Even at the end of the world it is good to be charitable. This year our charity proceeds will be going to the Virginia Living Museum. The Virginia Living Museum will also be providing presentations including live animal demonstrations.
The Virginia Living Museum has celebrated 51 years of stimulating knowledge, awareness and appreciation of the living world.
Created by two community organizations to promote science education, the museum continues to be a museum leader in its use of native wildlife to present its message. Museum visitors encounter more habitats, wildlife and plant species than would be encountered in a lifetime of outdoor adventures in Virginia. The exhibits showcase all of the state’s regions from the upland coves of the Appalachian Mountains to the salty offshore waters of the Atlantic Ocean and feature more than 250 different animal species, including 11 that are endangered or threatened.
Throughout its history, the museum has received strong community support, currently serving more than 7,000 member households and utilizing the services of 500 active volunteers. The private, non-profit museum also continues to hold itself to the highest standards – it is one of only 13 institutions in the country that is accredited by both the American Alliance of Museums and the Association of Zoos and Aquariums. In 2015, the museum received the Governor’s Environmental Excellence Gold Award for Living Green in the Bay Watershed – recognizing more than 20 years of conservation education and practices. Its volunteer program is certified as a Service Enterprise by Points of Light.
For many years the Bald Eagle was the poster animal for endangered species. Now our national symbol is also a conservation success story. At the Virginia Living Museum visitors can see and learn about the bald eagle and 10 other animals that are on federal or state endangered or threatened lists. See red wolves, the most endangered mammal in North America, and the loggerhead, the only sea turtle that nests in Virginia. Also on exhibit are animals that are not as well known: the Blackbanded Sunfish, Eastern Chicken Turtle and the Roanoke Logperch. The VLM is the only place in the world that exhibits the logperch, a small darter that is native to the Roanoke River watershed. The museum participates in federal Species Survival Programs for the red wolf and seahorse, in the North Carolina Headstart Program for loggerhead sea turtles and in a shark research program with the Virginia Institute of Marine Science.

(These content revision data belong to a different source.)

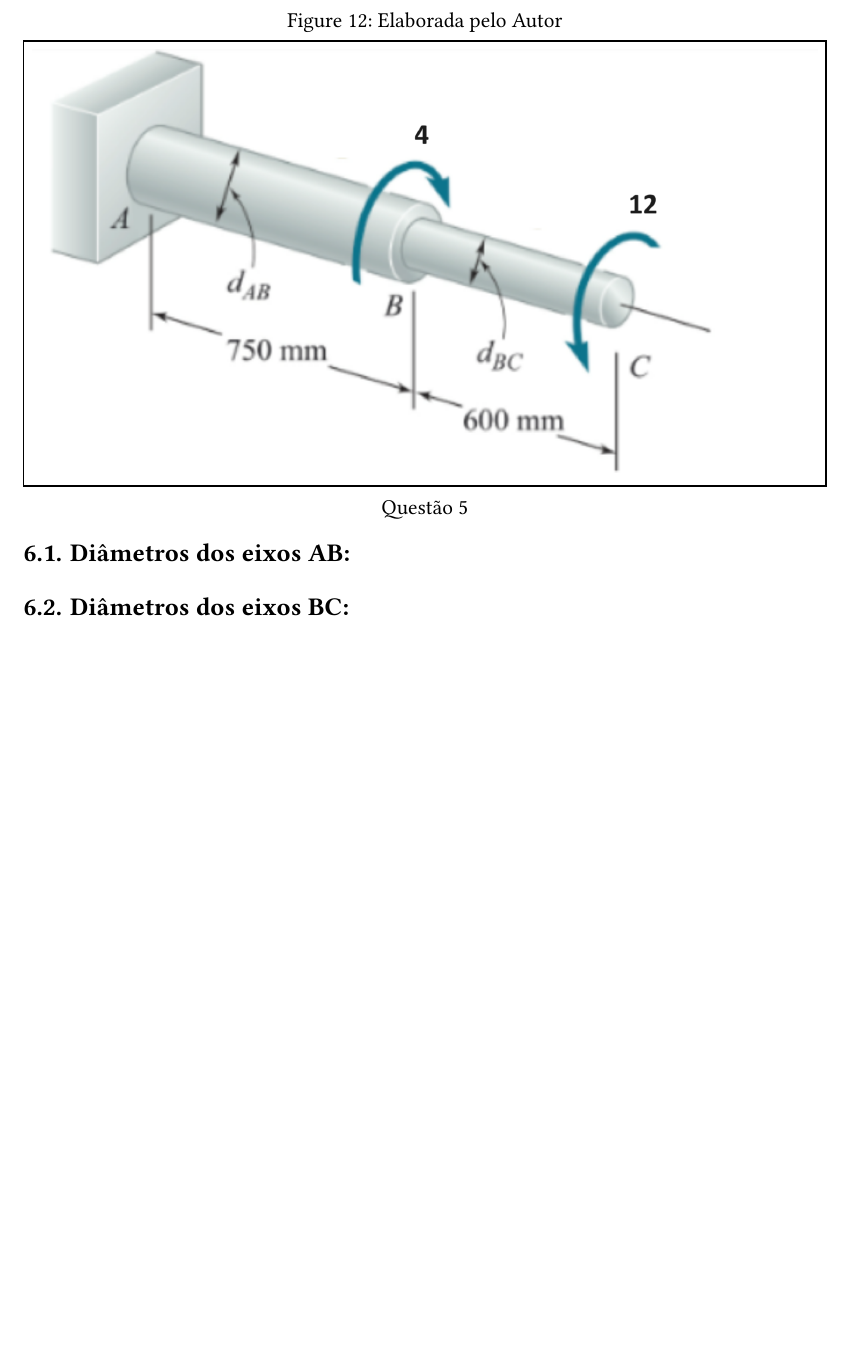
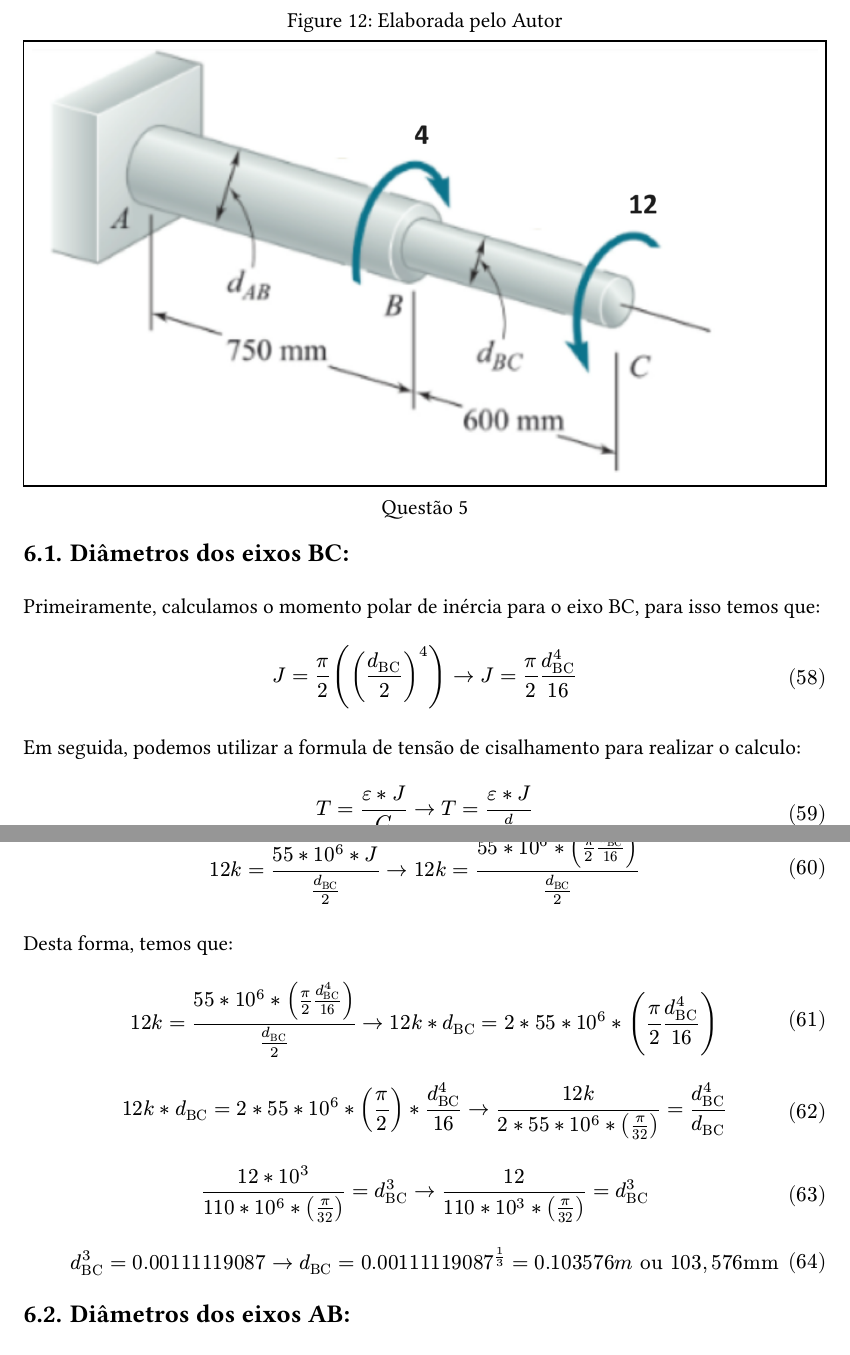
Before and after one commit to arthurcadore/eng-telecom-workbook, a Typst document (semester-7/MEC/finalproject/homework.typ): part of page 14 of 15 before the commit and two parts of pages 14 and 15 of 17 after it, the two joined at a grey line, cut so that both start at the same text, the shorter picture padded with empty space. The pictures show the PDF file semester-7/MEC/finalproject/homework.pdf that the author committed with the source.

Commit message:
:sparkles: added new code to main

```diff
--- a/semester-7/MEC/finalproject/homework.typ
+++ b/semester-7/MEC/finalproject/homework.typ
@@ -527,7 +527,7 @@ $
 
 = Questão 5:
 
-Considere o eixo mostrado abaixo. A tensão máxima admissível para o latão é de 55MPa. Dimensione os diâmetros mínimos dos eixos AB e BC.
+Considere o eixo mostrado abaixo. A tensão de cisalhamento máxima admissível para o latão é de 55MPa. Dimensione os diâmetros mínimos dos eixos AB e BC.
 
 #figure(
   figure(
@@ -538,9 +538,53 @@ Considere o eixo mostrado abaixo. A tensão máxima admissível para o latão é
   caption: figure.caption([Elaborada pelo Autor], position: top)
 )
 
+== Diâmetros dos eixos BC:
 
+Primeiramente, calculamos o momento polar de inércia para o eixo BC, para isso temos que:
+
+$
+J = pi / 2 ((d_"BC"/2)^4) -> J = pi / 2 (d_"BC"^4) / 16
+$
+
+Em seguida, podemos utilizar a formula de tensão de cisalhamento para realizar o calculo:
+
+$
+T = (epsilon * J) / C -> T = (epsilon * J) / (d/2)
+$
+
+Agora, aplicamos a formula de calculo de inércia para o eixo BC:
+
+$
+12k = (55 * 10^6 * J) / (d_"BC"/2) -> 12k = (55 * 10^6 * (pi / 2 (d_"BC"^4) / 16)) / (d_"BC"/2)
+$
+
+Desta forma, temos que:
+
+$
+12k = (55 * 10^6 * (pi / 2 (d_"BC"^4) / 16)) / (d_"BC"/2) -> 12k * d_"BC" = 2 * 55 * 10^6 * (pi / 2 (d_"BC"^4) / 16)
+$
+
+$
+12k * d_"BC" = 2 * 55 * 10^6 * (pi / 2) * (d_"BC"^4) / 16 -> (12k ) / (2 * 55 * 10^6 * (pi / 32)) = d_"BC"^4 / d_"BC"
+$
+
+$
+(12 * 10^3) / (110 * 10^6 * (pi / 32)) = d_"BC"^3 -> (12) / (110 * 10 ^ 3 * (pi / 32)) = d_"BC"^3
+$
+
+$
+d_"BC"^3 = 0.00111119087 -> d_"BC" = 0.00111119087^(1/3) = 0.103576m "ou" 103,576"mm"
+$
 
 == Diâmetros dos eixos AB:
 
-== Diâmetros dos eixos BC:
+Para calcular o diâmetro do eixo AB, da mesma forma, iniciamos calculando o momento polar de inercia para o eixo AB, para isso temos que:
 
+$
+J = pi / 2 ((d_"AB"/2)^4) -> J = pi / 2 (d_"AB"^4) / 16
+$
+
+Em seguida, podemos utilizar a formula de tensão de cisalhamento para realizar o calculo:
+
+$
+T = (epsilon * J) / C -> T = (epsilon * J) / (d/2)
```
Also changed, not shown: semester-7/MEC/finalproject/homework.pdf, semester-7/MEC/finalproject/homework.typ (21 more changed lines).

It administers the North American Amphibian Monitoring Program in Virginia and leads an area chapter of the citizen science FrogWatch USA.

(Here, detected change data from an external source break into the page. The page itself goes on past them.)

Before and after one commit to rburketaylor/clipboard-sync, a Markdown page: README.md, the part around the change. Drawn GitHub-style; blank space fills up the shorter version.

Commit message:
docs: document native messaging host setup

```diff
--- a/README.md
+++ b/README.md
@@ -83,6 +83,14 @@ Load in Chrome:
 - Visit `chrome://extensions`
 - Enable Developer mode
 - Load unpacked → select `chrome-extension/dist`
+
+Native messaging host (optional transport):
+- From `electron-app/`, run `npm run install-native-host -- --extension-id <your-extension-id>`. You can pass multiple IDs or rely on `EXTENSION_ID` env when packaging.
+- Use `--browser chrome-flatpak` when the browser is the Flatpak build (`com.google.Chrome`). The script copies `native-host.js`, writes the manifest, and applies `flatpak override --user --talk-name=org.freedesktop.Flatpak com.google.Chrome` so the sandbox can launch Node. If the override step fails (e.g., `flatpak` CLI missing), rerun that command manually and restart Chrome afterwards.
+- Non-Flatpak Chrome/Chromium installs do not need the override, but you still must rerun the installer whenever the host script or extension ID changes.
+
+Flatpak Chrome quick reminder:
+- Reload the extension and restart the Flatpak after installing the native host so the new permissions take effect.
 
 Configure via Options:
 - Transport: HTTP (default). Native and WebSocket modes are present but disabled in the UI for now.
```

The museum’s environmental education center, the living green Goodson House, demonstrates techniques and products to build and maintain an earth-friendly home. Its Conservation Garden promotes bay-scaping gardening.

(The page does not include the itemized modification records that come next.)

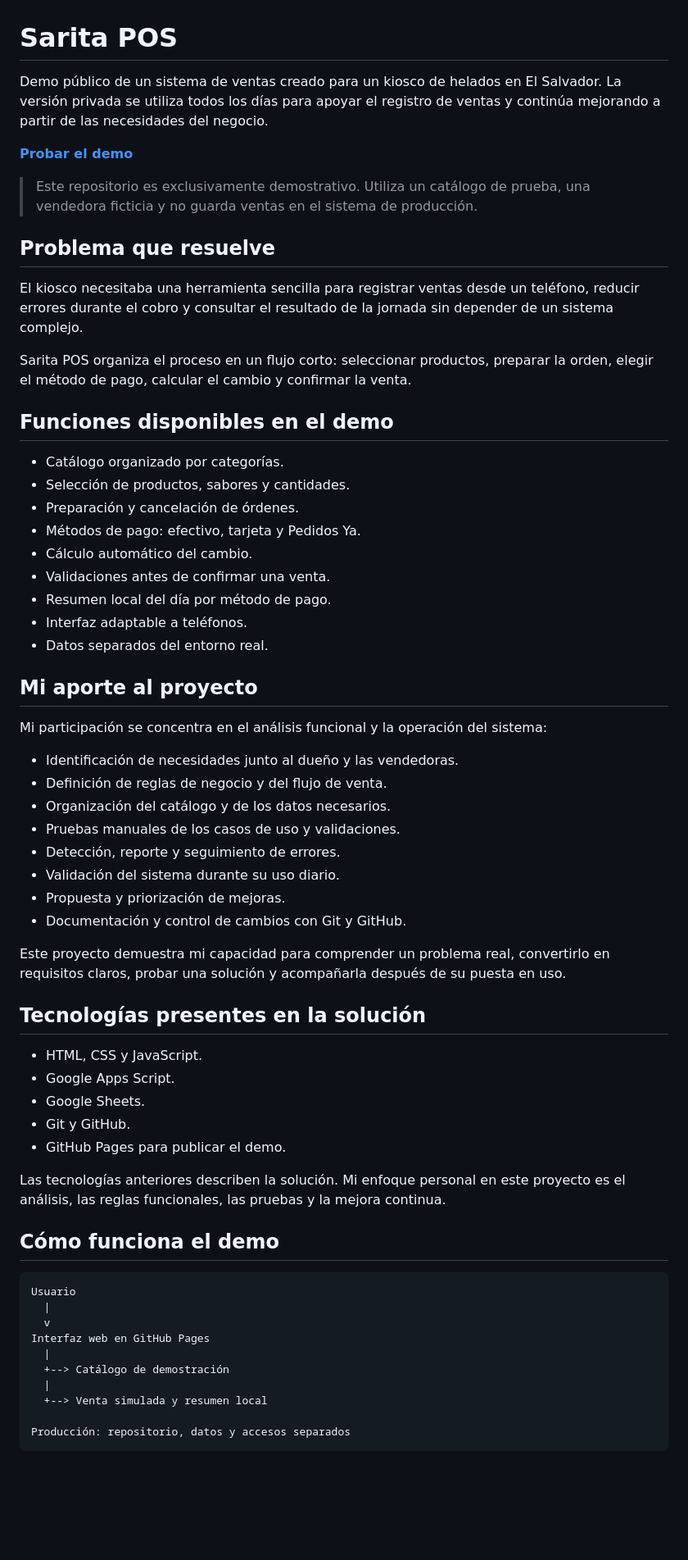
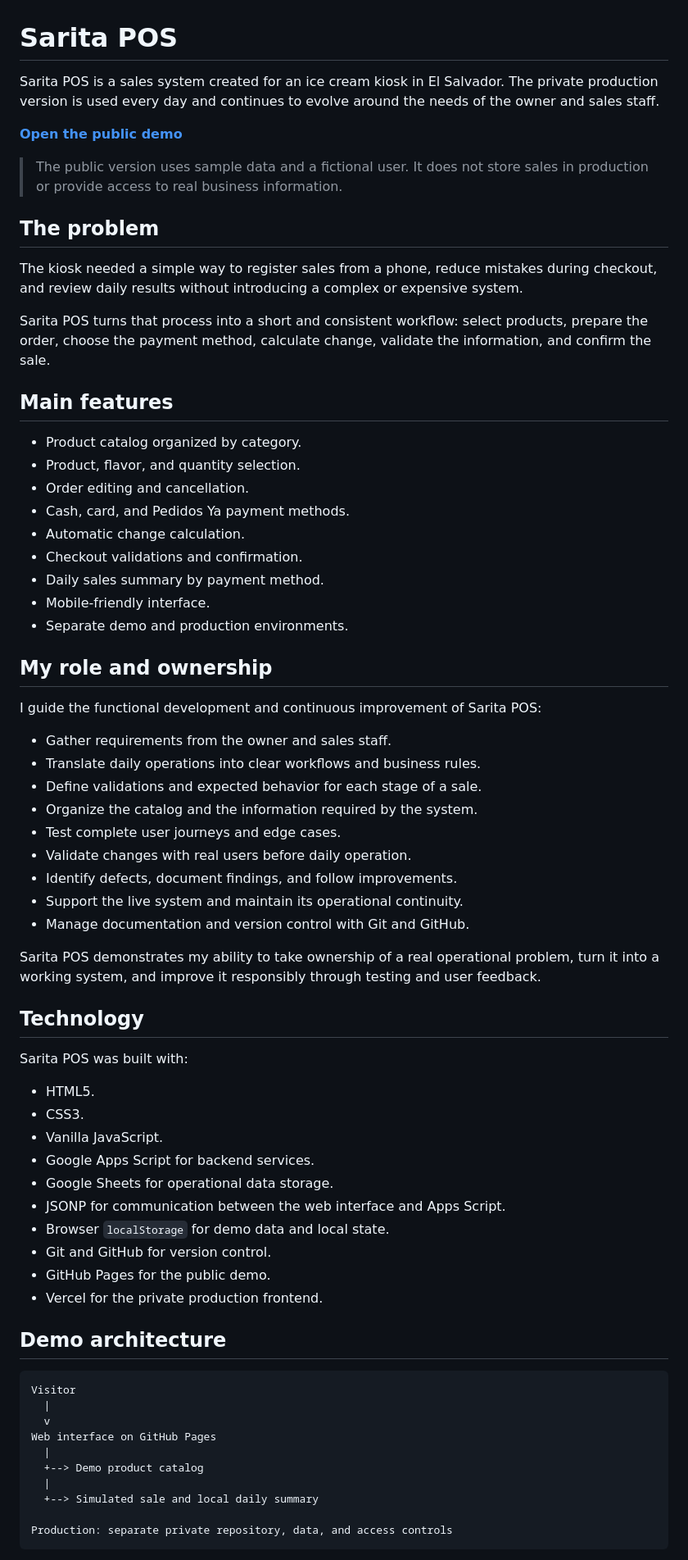
Before and after one commit to C-Sorto/sarita-pos, a Markdown page: README.md, the part around one of its changes. Shown at 82% size. Drawn GitHub-style; blank space fills up the shorter version.

Commit message:
docs: strengthen project presentation in English

````diff
--- a/README.md
+++ b/README.md
@@ -1,66 +1,72 @@
 # Sarita POS
 
-Demo público de un sistema de ventas creado para un kiosco de helados en El Salvador. La versión privada se utiliza todos los días para apoyar el registro de ventas y continúa mejorando a partir de las necesidades del negocio.
+Sarita POS is a sales system created for an ice cream kiosk in El Salvador. The private production version is used every day and continues to evolve around the needs of the owner and sales staff.
 
-**[Probar el demo](https://c-sorto.github.io/sarita-pos/)**
+**[Open the public demo](https://c-sorto.github.io/sarita-pos/)**
 
-> Este repositorio es exclusivamente demostrativo. Utiliza un catálogo de prueba, una vendedora ficticia y no guarda ventas en el sistema de producción.
+> The public version uses sample data and a fictional user. It does not store sales in production or provide access to real business information.
 
-## Problema que resuelve
+## The problem
 
-El kiosco necesitaba una herramienta sencilla para registrar ventas desde un teléfono, reducir errores durante el cobro y consultar el resultado de la jornada sin depender de un sistema complejo.
+The kiosk needed a simple way to register sales from a phone, reduce mistakes during checkout, and review daily results without introducing a complex or expensive system.
 
-Sarita POS organiza el proceso en un flujo corto: seleccionar productos, preparar la orden, elegir el método de pago, calcular el cambio y confirmar la venta.
+Sarita POS turns that process into a short and consistent workflow: select products, prepare the order, choose the payment method, calculate change, validate the information, and confirm the sale.
 
-## Funciones disponibles en el demo
+## Main features
 
-- Catálogo organizado por categorías.
-- Selección de productos, sabores y cantidades.
-- Preparación y cancelación de órdenes.
-- Métodos de pago: efectivo, tarjeta y Pedidos Ya.
-- Cálculo automático del cambio.
-- Validaciones antes de confirmar una venta.
-- Resumen local del día por método de pago.
-- Interfaz adaptable a teléfonos.
-- Datos separados del entorno real.
+- Product catalog organized by category.
+- Product, flavor, and quantity selection.
+- Order editing and cancellation.
+- Cash, card, and Pedidos Ya payment methods.
+- Automatic change calculation.
+- Checkout validations and confirmation.
+- Daily sales summary by payment method.
+- Mobile-friendly interface.
+- Separate demo and production environments.
 
-## Mi aporte al proyecto
+## My role and ownership
 
-Mi participación se concentra en el análisis funcional y la operación del sistema:
+I guide the functional development and continuous improvement of Sarita POS:
 
-- Identificación de necesidades junto al dueño y las vendedoras.
-- Definición de reglas de negocio y del flujo de venta.
-- Organización del catálogo y de los datos necesarios.
-- Pruebas manuales de los casos de uso y validaciones.
-- Detección, reporte y seguimiento de errores.
-- Validación del sistema durante su uso diario.
-- Propuesta y priorización de mejoras.
-- Documentación y control de cambios con Git y GitHub.
+- Gather requirements from the owner and sales staff.
+- Translate daily operations into clear workflows and business rules.
+- Define validations and expected behavior for each stage of a sale.
+- Organize the catalog and the information required by the system.
+- Test complete user journeys and edge cases.
+- Validate changes with real users before daily operation.
+- Identify defects, document findings, and follow improvements.
+- Support the live system and maintain its operational continuity.
+- Manage documentation and version control with Git and GitHub.
 
-Este proyecto demuestra mi capacidad para comprender un problema real, convertirlo en requisitos claros, probar una solución y acompañarla después de su puesta en uso.
+Sarita POS demonstrates my ability to take ownership of a real operational problem, turn it into a working system, and improve it responsibly through testing and user feedback.
 
-## Tecnologías presentes en la solución
+## Technology
 
-- HTML, CSS y JavaScript.
-- Google Apps Script.
-- Google Sheets.
-- Git y GitHub.
-- GitHub Pages para publicar el demo.
+Sarita POS was built with:
 
-Las tecnologías anteriores describen la solución. Mi enfoque personal en este proyecto es el análisis, las reglas funcionales, las pruebas y la mejora continua.
+- HTML5.
+- CSS3.
+- Vanilla JavaScript.
+- Google Apps Script for backend services.
+- Google Sheets for operational data storage.
+- JSONP for communication between the web interface and Apps Script.
+- Browser `localStorage` for demo data and local state.
+- Git and GitHub for version control.
+- GitHub Pages for the public demo.
+- Vercel for the private production frontend.
 
-## Cómo funciona el demo
+## Demo architecture
 
 ```text
-Usuario
+Visitor
   |
   v
-Interfaz web en GitHub Pages
+Web interface on GitHub Pages
   |
-  +--> Catálogo de demostración
+  +--> Demo product catalog
   |
-  +--> Venta simulada y resumen local
+  +--> Simulated sale and local daily summary
 
-Producción: repositorio, datos y accesos separados
+Production: separate private repository, data, and access controls
 ```
 
````
Also changed, not shown: other parts of README.md (+14 -14 lines).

At the Virginia Living Museum, students experience STEM science discoveries that simply can’t be duplicated in a school classroom. The museum’s indoor and outdoor exhibits are carefully designed to reinforce Virginia’s Standards of Learning for Science (SOLs) and national science standards. The museum offers a full menu of formal school programs that support STEM education in all grade levels, taught by a professional faculty of scientist/instructors. All school programs are grade-level targeted, fully correlated to Virginia SOLs and national standards, and combine inquiry-based investigations with real museum specimens and live animals for an unforgettable learning experience. For many students, the museum is their only hands-on experience with nature. The museum’s programs have been recognized by the National Science Foundation, the U.S. and Virginia Departments of Education for promoting achievement in science.
Currently, the museum features a traveling exhibit, NATURE CONNECTS: Art with LEGO Bricks through December 17th. This exhibit features 16 giant LEGO Brick sculptures of animals and nature themes. Also, the newest major attraction is a permanent dinosaur exhibit outside in a natural trail. The Dinosaur Discovery Trailtransports visitors to the amazing prehistoric world of these fantastic creatures with 16 static dinosaurs, 3 fossil huts, 4 dig pits, play area and create your own Dino Field Station of large wooden blocks. The outdoor Dinosaur Discovery Trail is open daily 9am – 4:30pm.
January 2018 come discover The Art & Science of Arachnids from January 20 – April 10. This traveling exhibit is not your typical “bug” exhibit. It is an exhibit on how arachnids are perceived by humans from a Science, Art and Culture perspective. The exhibit showcases over 100 live arachnids in an engaging and informative display. This hands on exhibit has 3 self-contained locked cubes entitled: Science, Art and Culture. The Science Cube area examines spiders and scorpions and introduces guests to arachnids and the role they play in medical research. The Arts Cube illustrates the importance of arachnids in music, literature and film. The Culture Cube discusses arachnid conservation, arachnids as food, and arachnid folklore and mythology.
The museum is located at 524 J. Clyde Morris Blvd., Newport News. It is open daily 9 a.m. to 5 p.m.
For more information call 757-595-1900 or visit thevlm.org.